Between the end of the Muromachi period and the modern age the art of making noh masks was established as a hereditary art with a long lineage.

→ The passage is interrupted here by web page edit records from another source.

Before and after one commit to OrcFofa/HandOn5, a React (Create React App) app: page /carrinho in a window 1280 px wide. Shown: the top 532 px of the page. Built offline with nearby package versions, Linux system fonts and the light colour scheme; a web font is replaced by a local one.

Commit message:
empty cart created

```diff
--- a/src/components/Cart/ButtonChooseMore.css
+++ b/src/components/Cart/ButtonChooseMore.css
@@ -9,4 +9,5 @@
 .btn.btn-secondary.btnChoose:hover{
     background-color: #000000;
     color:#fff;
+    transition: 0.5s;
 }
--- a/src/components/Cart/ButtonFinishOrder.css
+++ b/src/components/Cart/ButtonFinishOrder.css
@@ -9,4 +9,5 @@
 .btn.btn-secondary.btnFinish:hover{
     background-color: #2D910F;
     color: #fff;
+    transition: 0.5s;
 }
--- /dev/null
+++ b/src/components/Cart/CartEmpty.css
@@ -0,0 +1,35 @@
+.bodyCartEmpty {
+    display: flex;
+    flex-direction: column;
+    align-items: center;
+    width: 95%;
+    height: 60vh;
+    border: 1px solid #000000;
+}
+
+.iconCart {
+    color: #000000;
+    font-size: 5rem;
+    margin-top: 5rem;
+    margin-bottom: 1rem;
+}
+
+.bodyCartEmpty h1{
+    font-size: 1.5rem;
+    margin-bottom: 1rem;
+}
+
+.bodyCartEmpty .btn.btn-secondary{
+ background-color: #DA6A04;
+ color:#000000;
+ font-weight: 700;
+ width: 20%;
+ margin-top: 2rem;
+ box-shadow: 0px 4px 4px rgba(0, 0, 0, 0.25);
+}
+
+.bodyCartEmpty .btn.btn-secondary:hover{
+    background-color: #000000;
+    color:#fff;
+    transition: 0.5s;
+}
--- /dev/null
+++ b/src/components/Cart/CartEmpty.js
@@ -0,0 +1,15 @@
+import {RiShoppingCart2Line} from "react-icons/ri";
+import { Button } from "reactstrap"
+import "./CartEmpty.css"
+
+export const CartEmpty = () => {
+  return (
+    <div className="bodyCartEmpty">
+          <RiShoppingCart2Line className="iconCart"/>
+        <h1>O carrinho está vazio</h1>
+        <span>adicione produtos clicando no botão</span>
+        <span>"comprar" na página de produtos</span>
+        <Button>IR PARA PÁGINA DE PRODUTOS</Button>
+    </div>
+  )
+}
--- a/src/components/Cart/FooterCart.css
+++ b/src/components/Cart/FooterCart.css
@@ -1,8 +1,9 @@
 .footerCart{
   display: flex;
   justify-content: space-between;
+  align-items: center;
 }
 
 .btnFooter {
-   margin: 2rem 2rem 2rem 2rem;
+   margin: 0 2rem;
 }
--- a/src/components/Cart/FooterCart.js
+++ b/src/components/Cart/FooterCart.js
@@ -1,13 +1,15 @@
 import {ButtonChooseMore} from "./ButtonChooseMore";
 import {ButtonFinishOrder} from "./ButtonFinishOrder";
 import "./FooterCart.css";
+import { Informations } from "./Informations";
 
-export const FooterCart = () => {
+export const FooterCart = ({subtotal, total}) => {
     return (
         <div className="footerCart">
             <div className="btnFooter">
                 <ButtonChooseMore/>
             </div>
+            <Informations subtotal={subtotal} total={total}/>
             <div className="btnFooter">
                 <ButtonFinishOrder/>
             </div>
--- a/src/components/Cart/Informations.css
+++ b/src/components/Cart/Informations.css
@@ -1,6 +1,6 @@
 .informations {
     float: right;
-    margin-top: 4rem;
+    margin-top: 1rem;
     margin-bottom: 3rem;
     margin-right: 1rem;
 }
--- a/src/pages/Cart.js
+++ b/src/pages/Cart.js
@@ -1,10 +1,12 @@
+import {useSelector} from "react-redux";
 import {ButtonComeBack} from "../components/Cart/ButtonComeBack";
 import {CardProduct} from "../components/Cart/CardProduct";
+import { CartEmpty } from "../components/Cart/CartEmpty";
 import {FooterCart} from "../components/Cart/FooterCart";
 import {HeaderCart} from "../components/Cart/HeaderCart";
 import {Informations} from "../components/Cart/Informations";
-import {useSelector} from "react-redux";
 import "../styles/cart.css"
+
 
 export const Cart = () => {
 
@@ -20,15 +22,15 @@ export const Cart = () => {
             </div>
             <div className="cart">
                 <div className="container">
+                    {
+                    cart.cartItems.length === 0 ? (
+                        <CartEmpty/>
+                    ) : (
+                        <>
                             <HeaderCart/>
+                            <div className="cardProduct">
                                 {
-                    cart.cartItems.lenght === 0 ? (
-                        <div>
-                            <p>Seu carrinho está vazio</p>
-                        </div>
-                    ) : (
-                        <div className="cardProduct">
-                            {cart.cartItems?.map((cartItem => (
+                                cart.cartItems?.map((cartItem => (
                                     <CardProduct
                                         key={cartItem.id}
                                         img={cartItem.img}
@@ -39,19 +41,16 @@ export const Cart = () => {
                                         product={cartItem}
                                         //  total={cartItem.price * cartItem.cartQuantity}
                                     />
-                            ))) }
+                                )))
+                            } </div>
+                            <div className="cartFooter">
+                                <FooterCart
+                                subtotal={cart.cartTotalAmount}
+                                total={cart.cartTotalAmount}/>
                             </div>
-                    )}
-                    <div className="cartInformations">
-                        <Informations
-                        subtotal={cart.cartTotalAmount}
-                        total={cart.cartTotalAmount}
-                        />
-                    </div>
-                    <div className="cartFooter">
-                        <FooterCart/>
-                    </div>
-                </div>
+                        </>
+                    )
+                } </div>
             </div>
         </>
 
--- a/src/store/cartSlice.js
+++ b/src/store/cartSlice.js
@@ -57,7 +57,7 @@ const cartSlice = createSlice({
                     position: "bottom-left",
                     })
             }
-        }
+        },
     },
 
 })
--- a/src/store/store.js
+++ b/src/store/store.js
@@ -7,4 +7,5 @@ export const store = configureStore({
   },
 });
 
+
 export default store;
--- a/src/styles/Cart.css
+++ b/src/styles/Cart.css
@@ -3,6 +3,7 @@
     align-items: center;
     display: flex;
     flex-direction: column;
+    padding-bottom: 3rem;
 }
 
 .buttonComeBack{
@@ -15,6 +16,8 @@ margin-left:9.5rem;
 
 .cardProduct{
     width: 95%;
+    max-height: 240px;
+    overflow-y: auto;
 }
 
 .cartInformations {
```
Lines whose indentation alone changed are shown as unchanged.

Two examples are the Deme family from Echizen (present day Fukui prefecture) and...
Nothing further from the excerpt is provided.